EXERCISE AIM
Look through the material and copy each line holding "added".

[[ DATASET EXTRACT open ]]

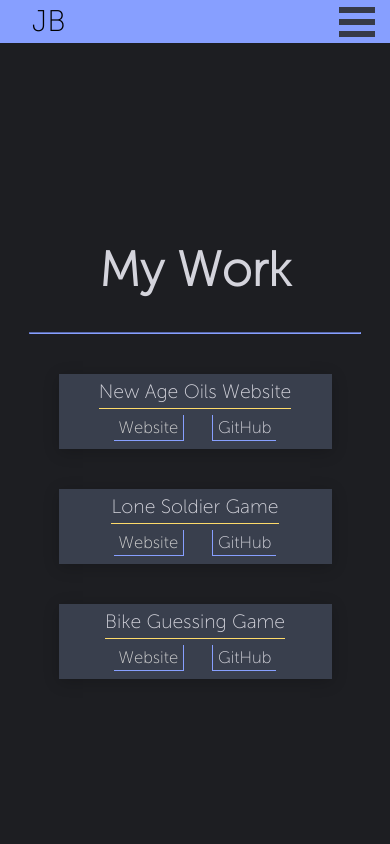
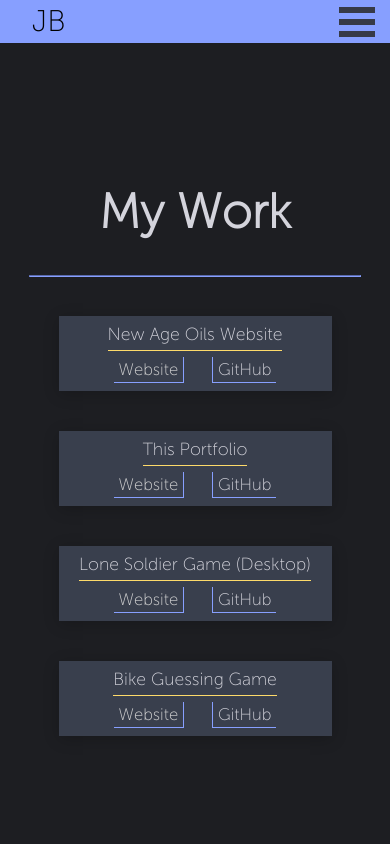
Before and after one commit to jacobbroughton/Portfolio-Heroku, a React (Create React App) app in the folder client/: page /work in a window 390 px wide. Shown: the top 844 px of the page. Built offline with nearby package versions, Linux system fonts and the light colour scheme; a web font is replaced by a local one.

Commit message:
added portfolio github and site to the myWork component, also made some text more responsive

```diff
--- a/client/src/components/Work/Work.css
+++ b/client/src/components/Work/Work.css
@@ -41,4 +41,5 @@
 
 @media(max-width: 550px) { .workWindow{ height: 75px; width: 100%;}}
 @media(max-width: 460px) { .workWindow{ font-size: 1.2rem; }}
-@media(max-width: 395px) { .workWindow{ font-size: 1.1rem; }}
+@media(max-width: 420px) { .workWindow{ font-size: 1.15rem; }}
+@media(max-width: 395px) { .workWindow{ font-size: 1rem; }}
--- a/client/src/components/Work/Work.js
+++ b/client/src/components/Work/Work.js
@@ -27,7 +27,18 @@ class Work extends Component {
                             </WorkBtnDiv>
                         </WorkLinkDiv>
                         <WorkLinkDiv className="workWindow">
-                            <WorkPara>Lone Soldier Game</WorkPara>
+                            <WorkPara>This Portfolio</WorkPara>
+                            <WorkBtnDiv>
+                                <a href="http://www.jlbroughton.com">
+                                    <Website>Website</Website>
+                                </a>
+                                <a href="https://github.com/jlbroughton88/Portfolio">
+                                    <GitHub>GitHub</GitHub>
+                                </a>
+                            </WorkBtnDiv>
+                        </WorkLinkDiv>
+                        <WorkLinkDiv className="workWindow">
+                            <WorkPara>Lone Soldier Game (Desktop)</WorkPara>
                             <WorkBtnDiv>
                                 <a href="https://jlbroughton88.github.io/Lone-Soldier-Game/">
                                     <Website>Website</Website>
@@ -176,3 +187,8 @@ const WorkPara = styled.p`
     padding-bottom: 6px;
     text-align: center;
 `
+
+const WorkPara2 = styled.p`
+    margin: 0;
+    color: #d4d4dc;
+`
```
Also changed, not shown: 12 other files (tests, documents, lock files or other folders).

[[ DATASET EXTRACT closed ]]
[[ DATASET EXTRACT open ]]

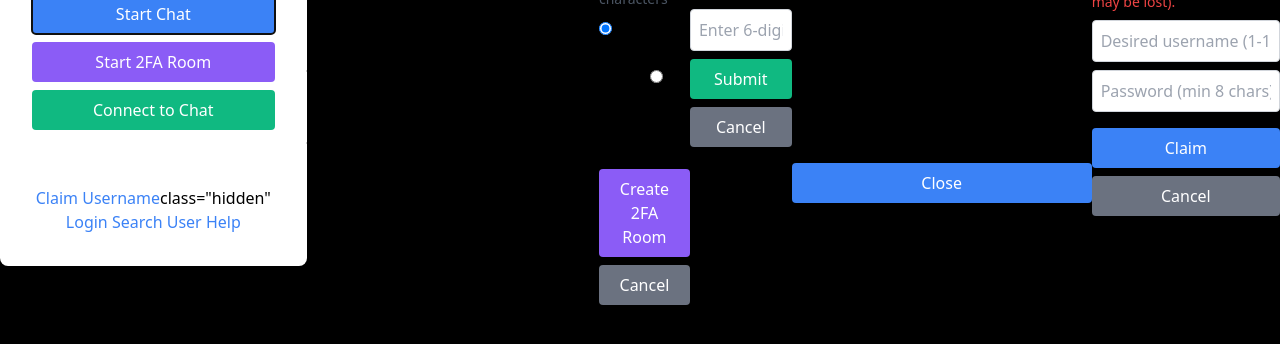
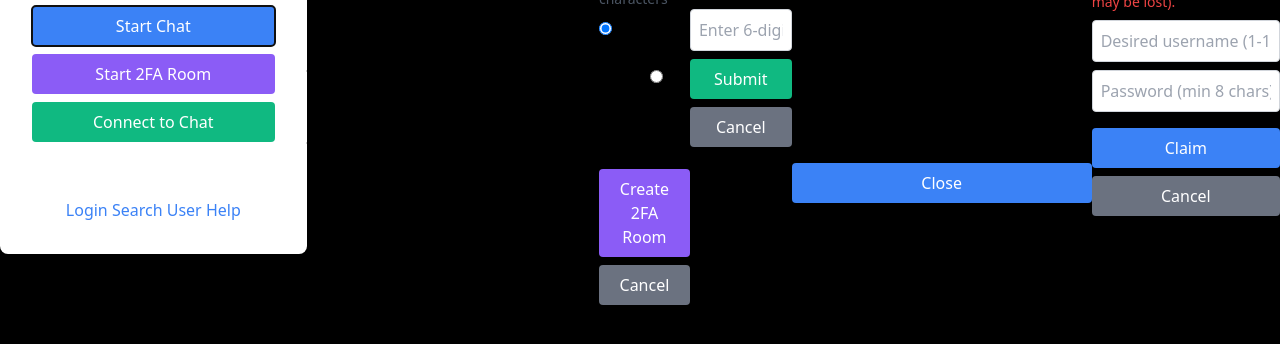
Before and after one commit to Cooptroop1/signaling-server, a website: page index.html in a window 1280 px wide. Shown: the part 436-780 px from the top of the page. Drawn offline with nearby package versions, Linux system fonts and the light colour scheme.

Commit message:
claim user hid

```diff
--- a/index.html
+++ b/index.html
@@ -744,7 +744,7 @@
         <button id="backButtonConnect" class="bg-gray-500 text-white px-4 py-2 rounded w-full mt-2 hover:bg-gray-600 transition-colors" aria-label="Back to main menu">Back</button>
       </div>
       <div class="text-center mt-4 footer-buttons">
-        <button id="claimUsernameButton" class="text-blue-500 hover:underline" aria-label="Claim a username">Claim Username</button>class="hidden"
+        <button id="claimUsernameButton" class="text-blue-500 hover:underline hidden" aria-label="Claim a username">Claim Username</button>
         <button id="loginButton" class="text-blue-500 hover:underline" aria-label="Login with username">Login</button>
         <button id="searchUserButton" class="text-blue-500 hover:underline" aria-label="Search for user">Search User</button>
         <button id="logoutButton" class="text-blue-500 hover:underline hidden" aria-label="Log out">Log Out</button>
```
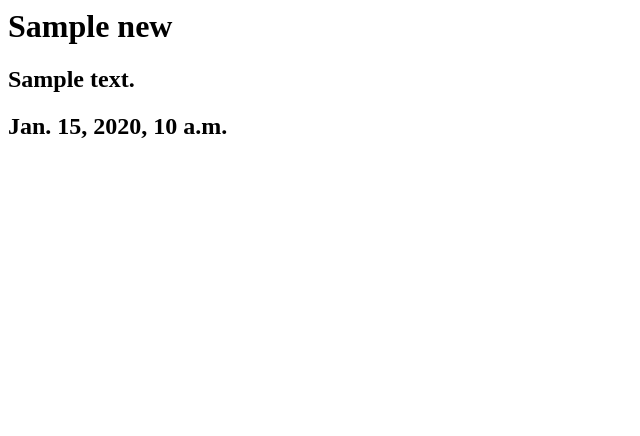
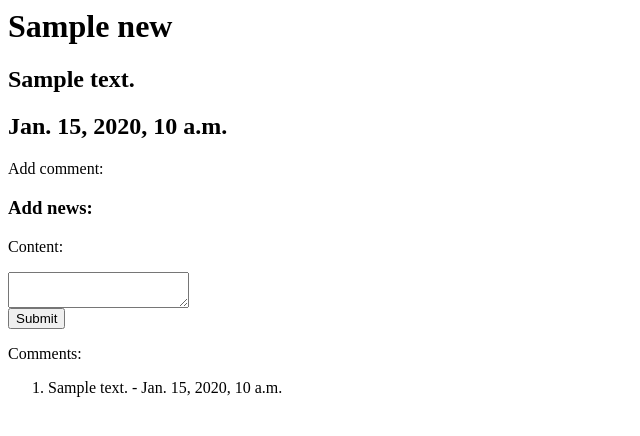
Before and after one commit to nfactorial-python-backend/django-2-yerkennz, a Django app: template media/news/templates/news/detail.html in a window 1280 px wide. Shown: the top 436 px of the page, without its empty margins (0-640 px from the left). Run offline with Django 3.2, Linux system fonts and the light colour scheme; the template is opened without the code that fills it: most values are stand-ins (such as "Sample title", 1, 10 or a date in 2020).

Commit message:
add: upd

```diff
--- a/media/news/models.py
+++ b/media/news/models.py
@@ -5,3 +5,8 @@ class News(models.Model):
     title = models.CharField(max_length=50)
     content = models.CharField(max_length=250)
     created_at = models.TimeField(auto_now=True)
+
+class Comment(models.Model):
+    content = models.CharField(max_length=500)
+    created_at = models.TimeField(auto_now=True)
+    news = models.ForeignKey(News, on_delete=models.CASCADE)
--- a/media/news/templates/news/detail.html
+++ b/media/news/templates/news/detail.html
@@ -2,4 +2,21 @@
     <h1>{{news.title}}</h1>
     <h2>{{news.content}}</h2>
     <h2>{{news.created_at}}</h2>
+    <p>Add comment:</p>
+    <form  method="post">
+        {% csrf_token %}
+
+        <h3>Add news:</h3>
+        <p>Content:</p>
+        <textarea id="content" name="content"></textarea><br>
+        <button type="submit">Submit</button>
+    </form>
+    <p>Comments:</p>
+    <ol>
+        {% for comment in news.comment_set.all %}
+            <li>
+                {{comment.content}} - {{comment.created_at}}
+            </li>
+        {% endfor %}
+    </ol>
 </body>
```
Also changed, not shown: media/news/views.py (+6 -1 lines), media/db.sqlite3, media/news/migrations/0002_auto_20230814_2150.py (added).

[[ DATASET EXTRACT closed ]]
[[ DATASET EXTRACT open ]]

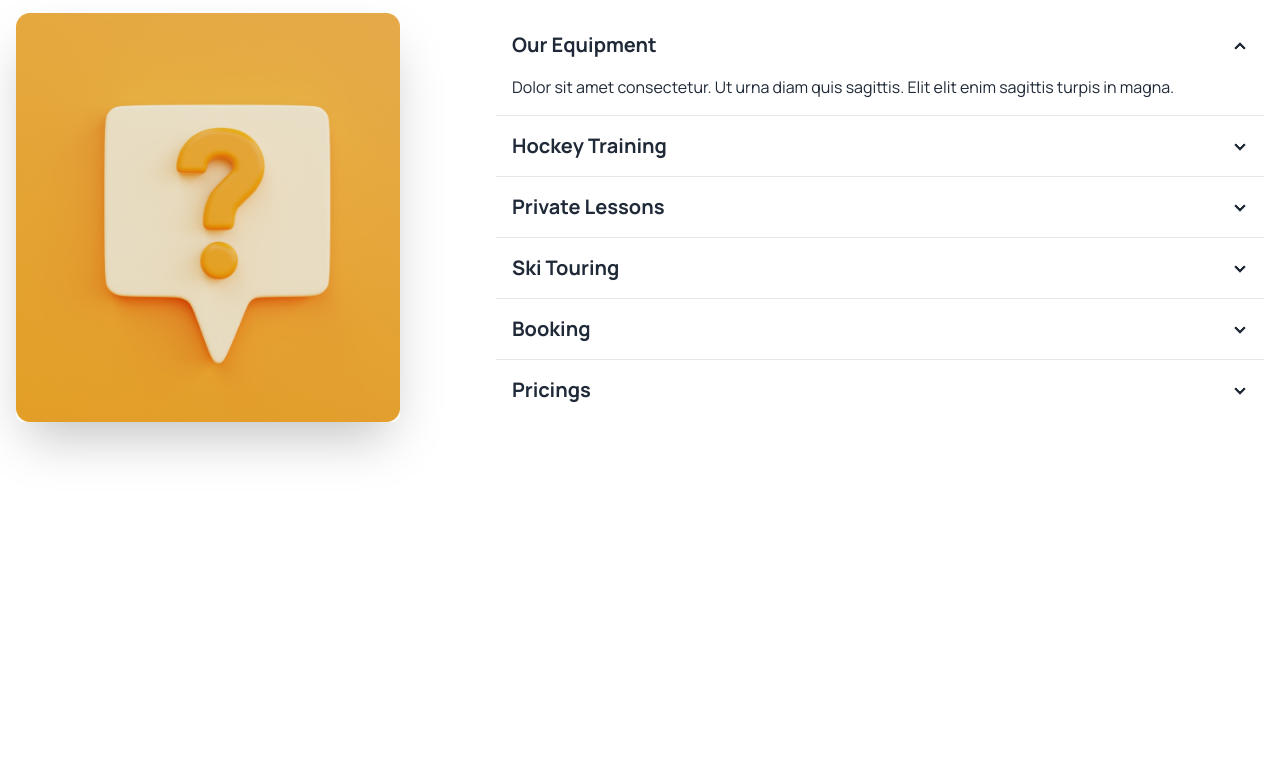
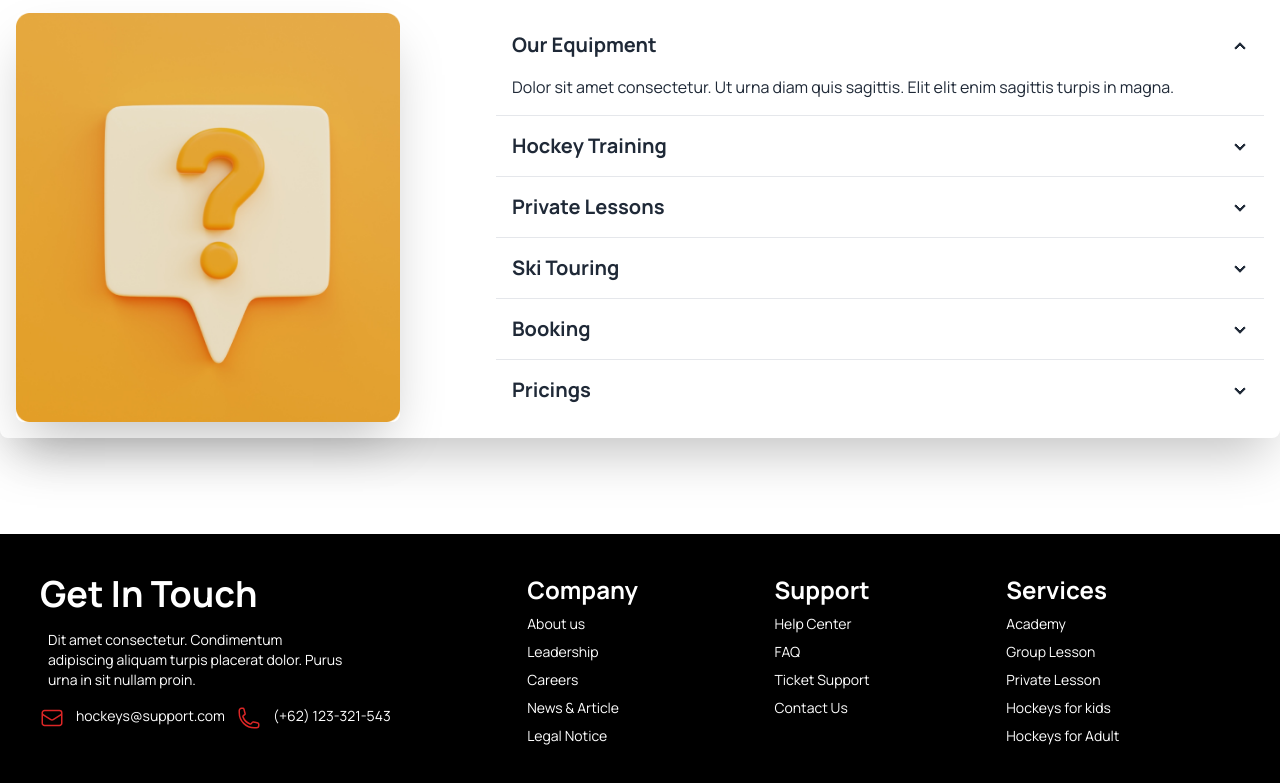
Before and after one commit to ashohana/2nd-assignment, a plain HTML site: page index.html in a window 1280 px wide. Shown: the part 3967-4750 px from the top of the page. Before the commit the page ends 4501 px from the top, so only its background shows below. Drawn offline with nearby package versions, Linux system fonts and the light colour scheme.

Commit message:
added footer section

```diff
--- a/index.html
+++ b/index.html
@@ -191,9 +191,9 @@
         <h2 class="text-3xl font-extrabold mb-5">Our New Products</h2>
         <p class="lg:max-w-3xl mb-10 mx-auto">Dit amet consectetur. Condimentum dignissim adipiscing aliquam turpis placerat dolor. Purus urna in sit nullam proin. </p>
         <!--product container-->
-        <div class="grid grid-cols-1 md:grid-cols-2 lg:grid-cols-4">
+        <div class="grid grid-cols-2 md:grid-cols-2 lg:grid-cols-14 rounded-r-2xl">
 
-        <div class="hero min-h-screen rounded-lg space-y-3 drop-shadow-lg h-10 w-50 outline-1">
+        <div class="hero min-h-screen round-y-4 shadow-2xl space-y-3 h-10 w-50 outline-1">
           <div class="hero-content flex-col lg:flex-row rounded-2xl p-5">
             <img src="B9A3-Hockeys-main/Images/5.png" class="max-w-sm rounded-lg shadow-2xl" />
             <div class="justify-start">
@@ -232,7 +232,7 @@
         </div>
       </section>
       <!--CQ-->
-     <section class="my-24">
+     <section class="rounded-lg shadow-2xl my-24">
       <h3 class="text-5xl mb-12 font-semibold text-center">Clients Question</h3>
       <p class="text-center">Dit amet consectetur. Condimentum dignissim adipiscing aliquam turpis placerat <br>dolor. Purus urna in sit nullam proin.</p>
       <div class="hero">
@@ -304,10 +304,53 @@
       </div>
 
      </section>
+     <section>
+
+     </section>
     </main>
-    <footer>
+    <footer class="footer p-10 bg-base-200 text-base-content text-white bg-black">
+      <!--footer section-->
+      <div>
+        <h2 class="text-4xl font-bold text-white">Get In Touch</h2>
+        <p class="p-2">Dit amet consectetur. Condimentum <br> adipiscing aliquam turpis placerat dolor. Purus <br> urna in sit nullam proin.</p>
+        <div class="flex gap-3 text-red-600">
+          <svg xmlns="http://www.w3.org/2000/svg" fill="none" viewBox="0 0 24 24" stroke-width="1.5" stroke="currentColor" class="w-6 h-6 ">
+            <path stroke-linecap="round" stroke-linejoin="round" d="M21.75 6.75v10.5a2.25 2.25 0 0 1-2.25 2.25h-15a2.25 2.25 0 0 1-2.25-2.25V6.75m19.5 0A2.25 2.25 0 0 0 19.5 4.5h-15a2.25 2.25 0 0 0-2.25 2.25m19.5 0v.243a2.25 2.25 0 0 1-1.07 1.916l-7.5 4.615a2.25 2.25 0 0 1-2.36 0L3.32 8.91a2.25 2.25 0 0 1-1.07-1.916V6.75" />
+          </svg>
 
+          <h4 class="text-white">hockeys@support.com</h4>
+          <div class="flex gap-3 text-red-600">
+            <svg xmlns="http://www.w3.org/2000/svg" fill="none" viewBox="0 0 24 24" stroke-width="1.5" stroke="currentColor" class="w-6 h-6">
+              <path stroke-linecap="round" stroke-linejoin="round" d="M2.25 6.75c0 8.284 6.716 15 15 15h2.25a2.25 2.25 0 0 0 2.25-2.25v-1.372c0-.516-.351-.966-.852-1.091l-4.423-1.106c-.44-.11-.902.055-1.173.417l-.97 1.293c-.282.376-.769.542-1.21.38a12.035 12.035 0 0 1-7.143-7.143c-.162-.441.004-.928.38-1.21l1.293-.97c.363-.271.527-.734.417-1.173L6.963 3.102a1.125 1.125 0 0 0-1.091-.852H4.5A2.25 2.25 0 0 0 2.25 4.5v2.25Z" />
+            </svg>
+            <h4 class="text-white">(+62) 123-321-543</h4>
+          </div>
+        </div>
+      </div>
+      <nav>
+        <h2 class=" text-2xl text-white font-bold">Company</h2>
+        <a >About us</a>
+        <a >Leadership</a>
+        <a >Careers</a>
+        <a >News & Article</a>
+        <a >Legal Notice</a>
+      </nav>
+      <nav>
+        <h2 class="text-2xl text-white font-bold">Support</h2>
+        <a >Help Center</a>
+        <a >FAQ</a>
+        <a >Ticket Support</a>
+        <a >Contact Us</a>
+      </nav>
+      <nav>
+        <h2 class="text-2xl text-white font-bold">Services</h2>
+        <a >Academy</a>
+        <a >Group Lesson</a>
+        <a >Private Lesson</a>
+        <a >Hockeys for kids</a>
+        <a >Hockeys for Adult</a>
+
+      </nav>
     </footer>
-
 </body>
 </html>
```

[[ DATASET EXTRACT closed ]]

ANSWER BELOW
added portfolio github and site to the myWork component, also made some text more responsive
Also changed, not shown: media/news/views.py (+6 -1 lines), media/db.sqlite3, media/news/migrations/0002_auto_20230814_2150.py (added).
added footer section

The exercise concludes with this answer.